The Progress of Disunion Sentiments
Washington National Republican, November 28, 1860
There have been secessionists per se—men who have been plotting a dissolution of the Union, in some of the Southern States, for more than twenty years past. Until quite recently, however, they have remained in a meagre minority in every State except South Carolina, if, indeed, they ever were in a majority even in that State. Until within some two or three years past, the disunion sentiment at the South was limited to a class of ambitious politicians, who conceived that their chances for political preferment would be better in a new Southern Confederacy, than in the present Federal Union. This has been the ruling cause of the disaffection to the Union which has prevailed more or less in some of the Southern States, ever since Mr. Calhoun conceived the idea of attaining, in a Southern Confederacy, to that elevated position which he vainly strove for in the Union made by our fathers. But until recently, men who represented the property and enterprise of the cotton-planting States, and who were seeking to better their condition by other means than political preferment, have been slow to yield their sympathy and support to mere political schemers and agitators, for the advancement of their selfish and ambitious aspirations.
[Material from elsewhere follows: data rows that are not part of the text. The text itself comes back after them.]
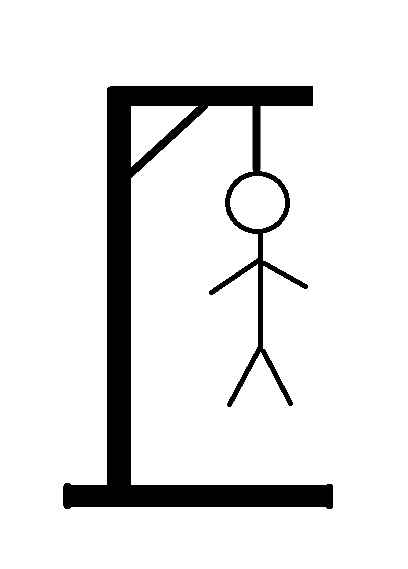
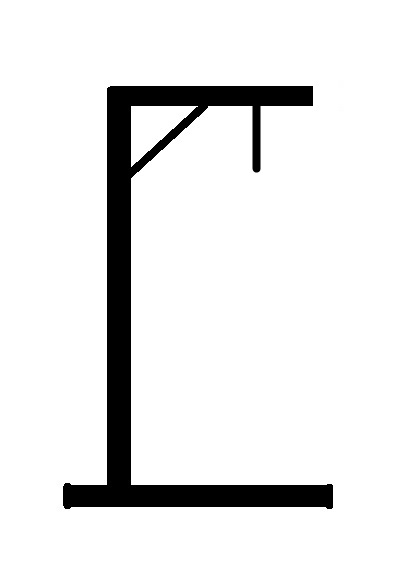
Finishing touches -Got images to work -implemented clues

diff --git a/assets/javascript/game.js b/assets/javascript/game.js
@@ -9,17 +9,31 @@
 
 var gameObject = {
     superHeroWords: ["ironman", "superman", "antman", "vasp", "hulk", "thor", "wonderwoman", "flash", "aquaman", "spiderman", "storm", "blackwidow", "mystique", "loki", "hellboy", "deadpool"],
+    superClues: ["Wears Iron Suit", "Man of Steel", "Can shrink", "Can Shrink", "Becomes Green", "Has a Hammer", "Has a Lasso", "Can run fast", "Can Breath Under Water", "shoots web", "Can Control Weather", "Natasha Romanova", "Can Shapshift", "God of Mischief","Has Horns", "wears red suit"],
     alphabet: "abcdefghijklmnopqrstuvwxyz",
     winsSoFar: 0,
     lossesSoFar: 0,
     correctAnswer: "",
+    currentClue: "",
     yourGuessesSoFar: [],
     alreadyEntered: -1, //lets keep this as deafult value for now
     gameOver: false,
     dashesAndGuesses: [],
-    guess: 0,
+    guess: 8,
 }
 
+
+var imageArray = [
+    "./assets/images/hangman/0.jpg", 
+    "./assets/images/hangman/1.jpg", 
+    "./assets/images/hangman/2.jpg",
+    "./assets/images/hangman/3.jpg",
+    "./assets/images/hangman/4.jpg",
+    "./assets/images/hangman/5.jpg",
+    "./assets/images/hangman/6.jpg",
+    "./assets/images/hangman/7.jpg",
+    "./assets/images/hangman/8.jpg"
+]
 var yourGuess = ""; //empty string to save your guess
 
 var tbUserText = document.getElementById("user-text");
@@ -29,13 +43,15 @@ var tbGuessesSoFar = document.getElementById("yourGuess");
 var tbJumbotronInfobar = document.getElementById("jumbo-tron");
 var tbWinsSoFar = document.getElementById("wins-so-far");
 var tbLossesSoFar = document.getElementById("losses-so-far");
+var tbCurrentClue = document.getElementById("current-clue");
+var imgHangmanImage = document.getElementById("hangman-Image")
 
 
 document.getElementById("start-game").onclick = function () {
     startGame();
 };
 
-function publishDefaults(){
+function publishDefaults() {
     //maybe add default text when game resets. part of refactor
 }
 
@@ -48,7 +64,8 @@ function resetTheGame() {
     gameObject.gameOver = false;
     gameObject.dashesAndGuesses = [];
     tbCorrectWord.textContent = correctAnswerWithDashesAndGuesses("");
-
+    tbCurrentClue.textContent = "";
+    imgHangmanImage.src = imageArray[imageArray.length-1];
 }
 function startGame() {
     resetTheGame();
@@ -65,7 +82,7 @@ function startGame() {
             if (validateUserGuess(yourGuess)) {
                 tbGuessesLeft.textContent = "You have " + gameObject.guess + " guesses left";
                 tbCorrectWord.textContent = correctAnswerWithDashesAndGuesses(yourGuess);
-                tbGuessesSoFar.textContent =  allUserGuesses();
+                tbGuessesSoFar.textContent = allUserGuesses();
                 if (hasCorrectAnswerBeenGuessed()) {
                     tbJumbotronInfobar.textContent = "You Win!"
                     gameObject.winsSoFar++;
@@ -100,8 +117,10 @@ function hasCorrectAnswerBeenGuessed() {
 function createCorrectAnswer() {
     gameStarted = true;
     gameObject.dashesAndGuesses = [];
-    returnStr = gameObject.correctAnswer = gameObject.superHeroWords[Math.floor(Math.random() * gameObject.superHeroWords.length)];
-    gameObject.guess = returnStr.length;
+    var randNumber = Math.floor(Math.random() * gameObject.superHeroWords.length);
+    returnStr = gameObject.correctAnswer = gameObject.superHeroWords[randNumber];
+    gameObject.currentClue = gameObject.superClues[randNumber];
+    gameObject.guess = 8;
     return returnStr;
 }
 
@@ -136,6 +155,11 @@ function validateUserGuess(userGuess) {
             return true;
         } else {
             gameObject.guess--;
+            if(gameObject.guess === 2)
+            {
+                tbCurrentClue.textContent = "Here is a clue: " + gameObject.currentClue;
+            }
+            imgHangmanImage.src = imageArray[gameObject.guess];
             gameObject.yourGuessesSoFar.push(userGuess);
             return true;
         }

diff --git a/index.html b/index.html
@@ -25,15 +25,19 @@
             <div class="container">
                 <div class="row">
                     <div class="col-md-6">
-                        <button type="button" class="btn btn-primary" id="start-game">Start the Game</button>
-                        <p id="user-text"><strong>...Nothing.</strong></p>
+                        <button type="button" class="btn btn-primary btn-lg btn-block" id="start-game">Start New Game</button>
+                        <p style="color:white;" id="user-text"><strong></strong></p>
                         <!-- <h2>The word to guess is <p id="correct-word"> <strong> ...nothing yet</strong></p></h2> -->
                         <p>Guess what letter I'm Thinking</p>
                         <p> Wins: <span id="wins-so-far"> 0</span></p>
                         <p>Losses: <span id="losses-so-far">Losses: 0</span></p>
                         <p id="guesses-left">Guesses Left: 0</p>
                         <p>Your Guesses so Far: <span id="yourGuess">0</span></p>
+                        <p id="current-clue"></p>
                         <p class="mStyle" id="message"></p>
+                    </div>
+                    <div class="col-md-6">
+                            <img src="./assets/images/hangman.jpg" alt="hangman" height=300 width=200 id="hangman-Image">
                     </div>
                 </div>
             </div>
It is manifest, however, that within some two or three years past, the disunionists in the cotton States have been receiving large accessions from a new class of citizens—those who represent the great planting interests of that section. These gentlemen are, as a body, intelligent and enterprising, and act from motives, as much as mere politicians do. What new motive, then, has lately brought so many of them en rapport with the advocates of disunion? Every one knows that the election of a Republican President is not the cause of the great increase of disunion sentiment now so manifest in the cotton States. Every one knows that this has been merely seized upon as a pretext for a secession movement which the hearts of the people had been previously prepared for. If some new and powerful motive had riot been presented to the people of those States, to induce them to view disunion in some new light, the secession movement of 1860 would have received no more countenance from them, than did those of 1832 and 1850.
Now, what is this new motive, which has wrought so great a change in public sentiment? Every careful observer of the "signs of the times," will recognise the truth of our averment, when we state that the disunion sentiment has been gaining ground in the cotton States, ever since the proposition to reopen the African slave trade began to be agitated, and viewed as a measure possible of attainment; and that it has advanced pari passu with the change of opinion in favor of that measure.
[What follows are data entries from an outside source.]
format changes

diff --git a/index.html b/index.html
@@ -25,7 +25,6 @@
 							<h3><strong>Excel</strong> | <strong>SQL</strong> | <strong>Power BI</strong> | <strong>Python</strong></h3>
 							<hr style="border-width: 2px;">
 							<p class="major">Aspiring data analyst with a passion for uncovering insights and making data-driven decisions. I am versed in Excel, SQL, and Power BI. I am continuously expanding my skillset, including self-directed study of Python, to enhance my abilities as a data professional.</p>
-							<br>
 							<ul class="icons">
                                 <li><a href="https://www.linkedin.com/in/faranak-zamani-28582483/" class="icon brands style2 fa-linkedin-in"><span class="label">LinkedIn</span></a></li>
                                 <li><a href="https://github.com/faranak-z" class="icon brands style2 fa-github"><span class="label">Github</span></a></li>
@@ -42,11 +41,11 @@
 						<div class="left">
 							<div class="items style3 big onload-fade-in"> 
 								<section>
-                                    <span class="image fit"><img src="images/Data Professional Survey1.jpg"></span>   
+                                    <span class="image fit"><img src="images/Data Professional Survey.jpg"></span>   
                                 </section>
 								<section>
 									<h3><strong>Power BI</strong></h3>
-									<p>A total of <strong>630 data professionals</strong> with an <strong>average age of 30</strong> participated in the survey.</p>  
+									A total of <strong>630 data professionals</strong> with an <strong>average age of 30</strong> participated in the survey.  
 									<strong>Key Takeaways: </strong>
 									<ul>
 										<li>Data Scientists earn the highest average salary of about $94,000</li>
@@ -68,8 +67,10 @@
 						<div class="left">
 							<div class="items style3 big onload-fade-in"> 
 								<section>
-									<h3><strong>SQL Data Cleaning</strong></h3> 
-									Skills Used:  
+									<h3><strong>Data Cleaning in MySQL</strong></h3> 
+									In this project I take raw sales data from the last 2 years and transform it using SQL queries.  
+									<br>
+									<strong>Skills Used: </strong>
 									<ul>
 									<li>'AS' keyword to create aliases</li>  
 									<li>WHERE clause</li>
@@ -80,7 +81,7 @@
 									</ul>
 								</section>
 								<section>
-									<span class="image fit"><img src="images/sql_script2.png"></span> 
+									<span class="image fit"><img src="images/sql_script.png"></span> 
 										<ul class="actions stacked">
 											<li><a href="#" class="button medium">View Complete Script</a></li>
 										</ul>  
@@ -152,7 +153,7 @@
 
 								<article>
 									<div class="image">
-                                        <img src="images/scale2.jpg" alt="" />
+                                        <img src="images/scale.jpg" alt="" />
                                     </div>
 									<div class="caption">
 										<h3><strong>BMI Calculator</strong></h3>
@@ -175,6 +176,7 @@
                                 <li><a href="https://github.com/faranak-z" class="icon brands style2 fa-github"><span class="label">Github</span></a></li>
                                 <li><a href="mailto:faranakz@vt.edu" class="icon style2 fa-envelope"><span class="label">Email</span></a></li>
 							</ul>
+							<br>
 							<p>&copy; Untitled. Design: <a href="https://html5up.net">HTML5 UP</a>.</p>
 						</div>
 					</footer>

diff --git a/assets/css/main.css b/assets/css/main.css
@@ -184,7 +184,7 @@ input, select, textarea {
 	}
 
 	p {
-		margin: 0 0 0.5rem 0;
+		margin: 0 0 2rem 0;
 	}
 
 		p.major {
The increasing demand for cotton, and the high price of that great staple for some years past, has stimulated its producers to extend its cultivation to the utmost of their ability. The great check upon their enterprise in this direction has been the high and constantly—increasing prices of negro laborers. Slave labor being the principal ingredient in the cost of cotton producing, to cheapen the cost of that labor has of course been a great desideratum with those engaged in its cultivation. The proposition to reopen the African slave trade presented the only possible mode of effecting this desired result; and it was only necessary to inspire some degree of faith in the practicability of that measure, to arouse the wildest enthusiasm in its favor.
A little reflection, however, satisfied every man of ordinary sense, of the utter hopelessness of attaining this object in the Union. But in a Southern Confederacy, where the reign of "King Cotton" would be supreme, the measure was conceived to be perfectly feasible. The hope of obtaining negro laborers at one-tenth of their present cost, was a powerful argument addressed to men who were directing all their energies to the extension of cotton planting. The visions of wealth which this prospect opened up to their excited imaginations, did more to shake their loyalty to the Union in one single year, than all the appeals of ambitious politicians had previously done in twenty years. Herein, we think, lies the secret of the great progress of disunion sentiments in the cotton-planting States within the last two or three years.
We sincerely believe that this design of reopening the African slave trade is the most powerful motive now operating upon the Southern mind, in favor of a secession movement. This view of the case affords a solution of the fact, that the Secessionists of the cotton States do not desire the border or grain-growing slave States to join them, at first, in their revolutionary movement. They want the cotton States alone to secede, and set up a new Confederacy, which the border slave States may come into after a while. In other words, they want the cotton States alone to have the framing of the Constitution of the new Confederacy. They know that a Constitution made by all of the slaveholding States, would contain a prohibition of the slave trade. Hence, such States as Maryland, Virginia, North Carolina, &c., whose interests are directly opposed to the importation of slaves from Africa, are not to be trusted to aid in making the Constitution of the new Confederacy; but when the cotton States shall have made one to suit themselves, and gotten the slave trade fairly under way, they may come into it if they see fit.
The avowed motives of the secessionists, for the revolutionary movement now on foot, are so manifestly inadequate, as a justification or even an excuse for that movement, that every reflecting mind must be satisfied that their real motives are kept in the background. The most prominent of these real motives is, unquestionably, an avaricious passion for cheap negroes.